According to local newspaper El Universo, throughout his career, Escobar dealt with cases of murder, criminal organizations trafficking drugs, and robberies. This year he oversaw the prosecution of eight alleged members of a crime ring for trafficking drugs internationally.
Escobar was also carrying out investigations into the massacres at the Litoral Penitentiary, which killed over 60 inmates last year, and investigated the 2013 murder of journalist Fausto Valdiviezo.
Shortly after the violent attack in broad daylight, two youths, aged 19 and 16, were arrested by the police on the steps of the vibrant Santa Ana hill.
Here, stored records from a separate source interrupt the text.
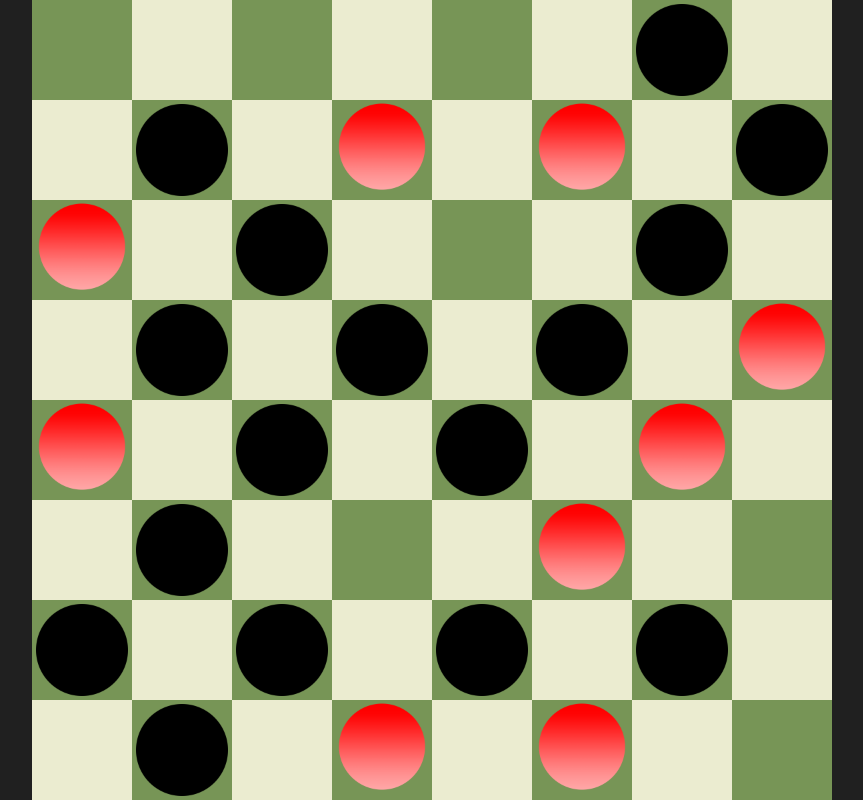
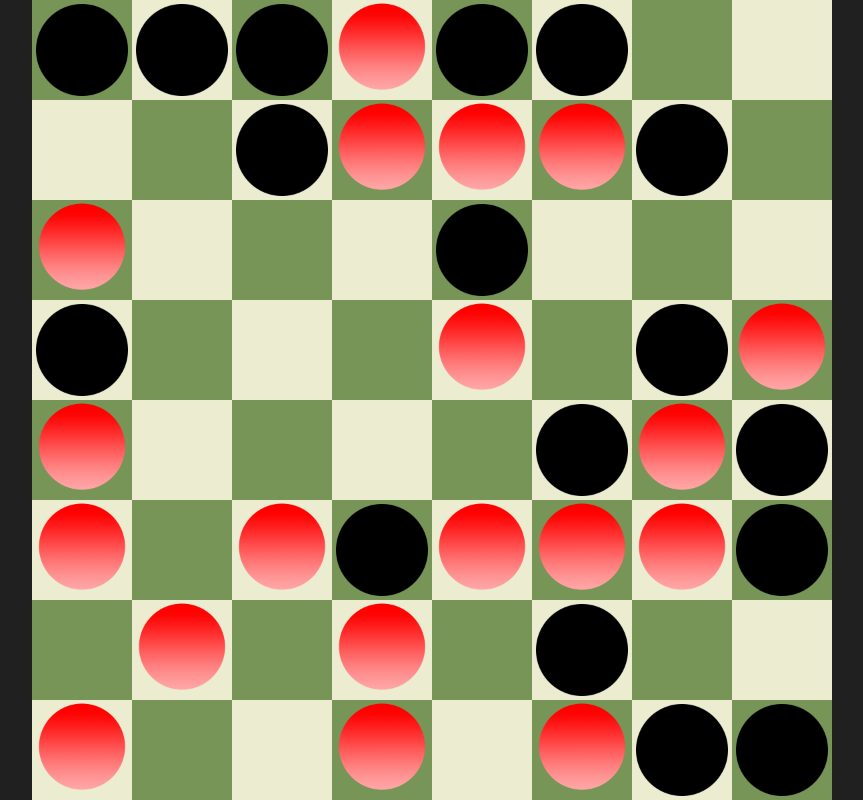
Before and after one commit to AaronMichael726/TSUInterview, a React (Create React App) app: page / in a window 1280 px wide. Shown: the whole page, without its empty margins (208-1071 px from the left). Built offline with nearby package versions, Linux system fonts and the light colour scheme.

Commit message:
fixed small errors like all tiles get a token now and some formatting

```diff
--- a/checkerboard.js
+++ /dev/null
@@ -1,2 +0,0 @@
-
-let board = [][]
--- a/src/App.tsx
+++ b/src/App.tsx
@@ -5,7 +5,6 @@ import Board from './components/board'
 // complete according to readME
 
 /**
- *
  * Create Board
  * 8x8 Checkerboard
  */
--- a/src/components/tile.tsx
+++ b/src/components/tile.tsx
@@ -16,7 +16,7 @@ export default function Tile({ number, tokenValue }: Props){
     if (number % 2 === 0){
         return <div className="tile dark-tile"><Token tokenValue={tokenValue} /></div>
     } else {
-        return <div className="tile light-tile black-token"></div>
+        return <div className="tile light-tile black-token"><Token tokenValue={tokenValue} /></div>
     }
 
 }
--- a/src/components/token.tsx
+++ b/src/components/token.tsx
@@ -6,12 +6,11 @@ interface Props {
 
 export default function Token({ tokenValue }: Props){
 
-    if(tokenValue === 0){
+    if(tokenValue === 2){
         return <img className="token" src="assets/blackToken.png"></img>
     } else if (tokenValue === 1){
         return <img className="token" src="assets/redToken.png"></img>
     } else {
         return <div></div>
     }
-
 }
```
The judge ordered preventive detention for the 19-year-old, transferring him to the Center for Social Rehabilitation of Men in the outskirts of Guayaquil; and the the latter perpetrator was transferred to the Center for Adolescent Offenders in Guayaquil for preventive internment, according to Tuesday’s press release by the Prosecutor’s Office.
“I am deeply outraged by this new murder of a fellow prosecutor, the third so far this year,” said Diana Salazar, Attorney General of the State. “The actions of delinquency will not stop the work of the Prosecutor's Office to combat crime in our country. We demand guarantees and security to carry out our work.”
In May, two prosecutors, Luz Marina Delgado and Jefferson Mendoza, were shot dead, likely by contract killers, in Manabi, a coastal province where international drug trafficking networks operate.
This is not a novelty, however. Since 2019, “at least 45 judges have received threats and intimidation through letters, funeral bouquets, dead animals, messages and phone calls, among other forms of intimidation,” said local media outlet La Hora, relying on information from the Ecuadorian judiciary council.
Protection measures were ordered for Escobar’s relatives at the request of the Prosecutor's Office.
Just last week, the Ecuadorian government extended a month-long state of emergency in Guayaquil, after a bombing which killed 17 people - marking the fourth emergency measure declared in Ecuador’s second largest city.
The coastal city has seen an exponential rise in gang related violence and murders as rival criminal groups battle for dominance in the cocaine trafficking route.
Sandwiched between the world’s two biggest cocaine producers, Peru and Colombia, Ecuador ranks third in the world for the amount of drugs seized according to the United Nations' latest World Drug Report; and Guayaquil has become one of the main departure points for cocaine shipments to the United States and Europe.